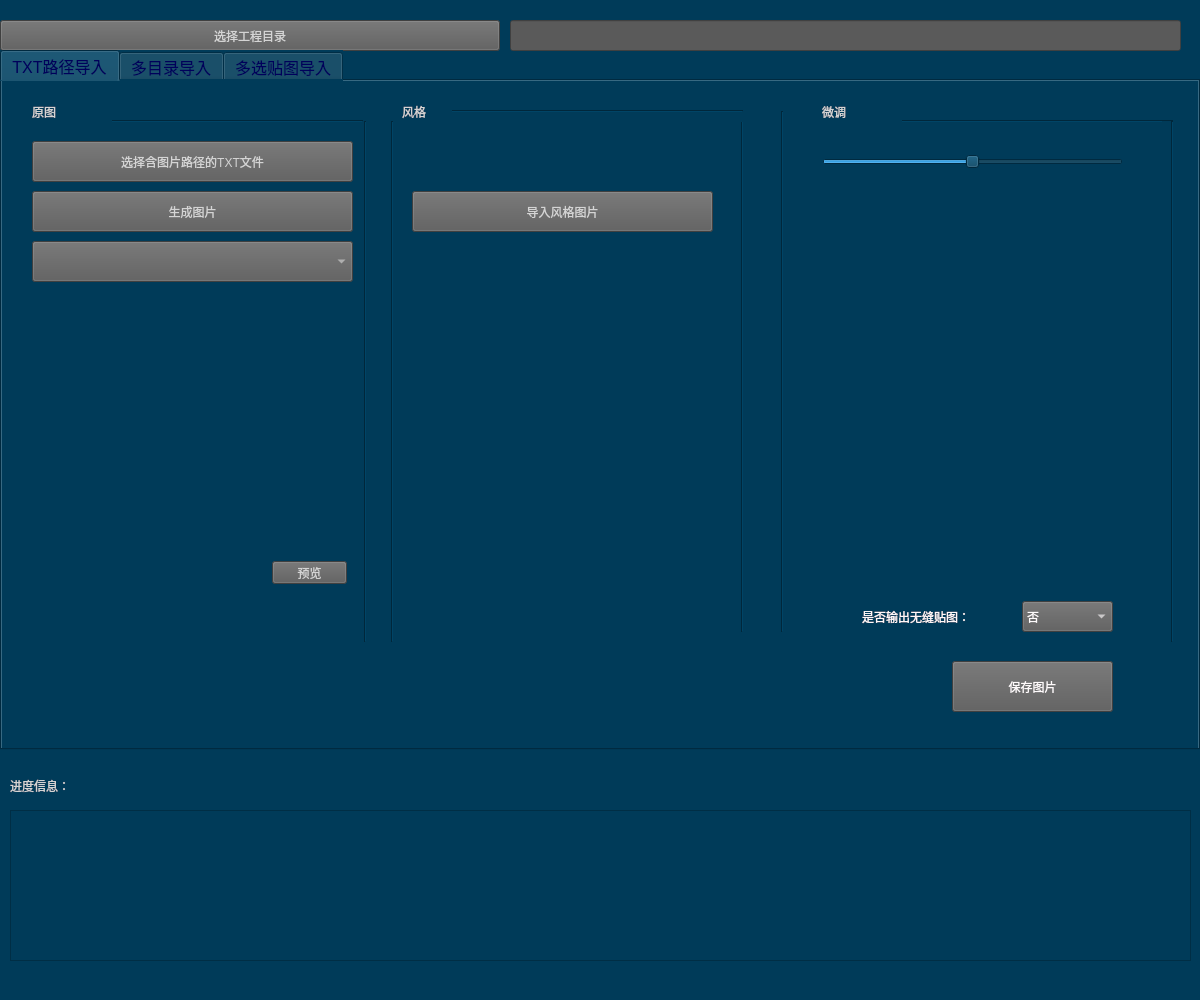
The window that Ui_test519.ui (ssh198811/style_swaper) describes before a commit, drawn with Qt 5.
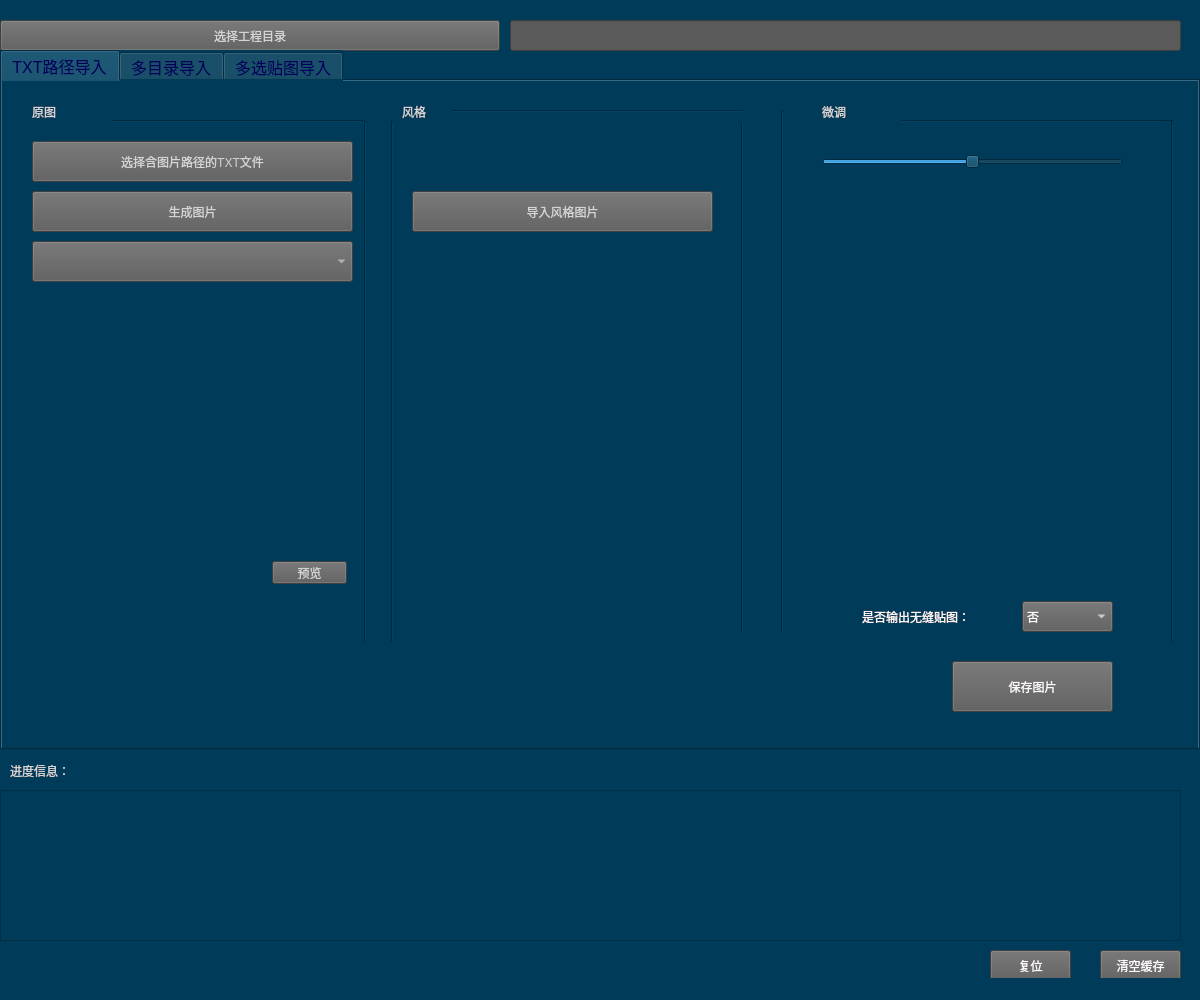
The same window after the commit. The open tabs and pages were chosen to show the change.

Commit message: 提交清空数据功能

What changed in the file:
```diff
--- a/Ui_test519.ui
+++ b/Ui_test519.ui
@@ -1403,8 +1403,8 @@
    <widget class="QTextBrowser" name="progress_Info">
     <property name="geometry">
      <rect>
-      <x>10</x>
-      <y>810</y>
+      <x>0</x>
+      <y>790</y>
       <width>1181</width>
       <height>151</height>
      </rect>
@@ -1417,9 +1417,9 @@
     <property name="geometry">
      <rect>
       <x>10</x>
-      <y>770</y>
-      <width>131</width>
-      <height>31</height>
+      <y>760</y>
+      <width>121</width>
+      <height>21</height>
      </rect>
     </property>
     <property name="styleSheet">
@@ -1429,6 +1429,59 @@
      <string>进度信息：</string>
     </property>
    </widget>
+   <widget class="QPushButton" name="reset_button">
+    <property name="geometry">
+     <rect>
+      <x>990</x>
+      <y>950</y>
+      <width>81</width>
+      <height>31</height>
+     </rect>
+    </property>
+    <property name="toolTip">
+     <string>&lt;html&gt;&lt;head/&gt;&lt;body&gt;&lt;p align=&quot;justify&quot;&gt;&lt;span style=&quot; font-family:'宋体'; color:#242424;&quot;&gt;1. 对页面初始化，保留工作目录。&lt;/span&gt;&lt;/p&gt;&lt;p align=&quot;justify&quot;&gt;&lt;span style=&quot; font-family:'宋体'; color:#242424;&quot;&gt;2. 删除保存过程中生成的lerp_output，&lt;/span&gt;&lt;span style=&quot; font-family:'Calibri'; color:#242424;&quot;&gt;temp&lt;/span&gt;&lt;span style=&quot; font-family:'宋体'; color:#242424;&quot;&gt;和&lt;/span&gt;&lt;span style=&quot; font-family:'Calibri'; color:#242424;&quot;&gt;seamless_output&lt;/span&gt;&lt;span style=&quot; font-family:'宋体'; color:#242424;&quot;&gt;文件&lt;/span&gt;&lt;/p&gt;&lt;/body&gt;&lt;/html&gt;</string>
+    </property>
+    <property name="toolTipDuration">
+     <number>-1</number>
+    </property>
+    <property name="statusTip">
+     <string/>
+    </property>
+    <property name="styleSheet">
+     <string notr="true">background-color: rgb(90, 90, 90);
+color: rgb(255, 251, 252);
+</string>
+    </property>
+    <property name="text">
+     <string>复位</string>
+    </property>
+   </widget>
+   <widget class="QPushButton" name="delete_files_button">
+    <property name="geometry">
+     <rect>
+      <x>1100</x>
+      <y>950</y>
+      <width>81</width>
+      <height>31</height>
+     </rect>
+    </property>
+    <property name="toolTip">
+     <string>&lt;html&gt;&lt;head/&gt;&lt;body&gt;&lt;p align=&quot;justify&quot;&gt;&lt;span style=&quot; font-family:'宋体'; color:#1e1e1e;&quot;&gt;1. 删除 style_output 文件&lt;/span&gt;&lt;/p&gt;&lt;p align=&quot;justify&quot;&gt;&lt;span style=&quot; font-family:'宋体'; color:#1e1e1e;&quot;&gt;2. 删除由DDS贴图转化的&lt;/span&gt;&lt;span style=&quot; font-family:'Calibri'; color:#1e1e1e;&quot;&gt;JPG&lt;/span&gt;&lt;span style=&quot; font-family:'宋体'; color:#1e1e1e;&quot;&gt;，&lt;/span&gt;&lt;span style=&quot; font-family:'Calibri'; color:#1e1e1e;&quot;&gt;TGA&lt;/span&gt;&lt;span style=&quot; font-family:'宋体'; color:#1e1e1e;&quot;&gt;图片&lt;/span&gt;&lt;/p&gt;&lt;p align=&quot;justify&quot;&gt;&lt;span style=&quot; font-family:'宋体'; color:#1e1e1e;&quot;&gt;3. 删除经Exapnd操作产生的图片&lt;/span&gt;&lt;/p&gt;&lt;p align=&quot;justify&quot;&gt;&lt;span style=&quot; font-family:'Calibri'; color:#1e1e1e;&quot;/&gt;&lt;/p&gt;&lt;/body&gt;&lt;/html&gt;</string>
+    </property>
+    <property name="toolTipDuration">
+     <number>-1</number>
+    </property>
+    <property name="statusTip">
+     <string comment="1"/>
+    </property>
+    <property name="styleSheet">
+     <string notr="true">background-color: rgb(90, 90, 90);
+color: rgb(255, 251, 252);</string>
+    </property>
+    <property name="text">
+     <string>清空缓存</string>
+    </property>
+   </widget>
    <zorder>make_project_dir_button</zorder>
    <zorder>SpecPic</zorder>
    <zorder>project_base_dir</zorder>
```
Left out of the diff: 16 changed lines with no effect on the pictures. The commit also changes 4 other files.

● ● ●

Exercise:
When a line of the records includes "widget", that line belongs in the answer.

Expected output:
    <widget class="QTextBrowser" name="progress_Info">
    </widget>
+   <widget class="QPushButton" name="reset_button">
+   </widget>
+   <widget class="QPushButton" name="delete_files_button">
+   </widget>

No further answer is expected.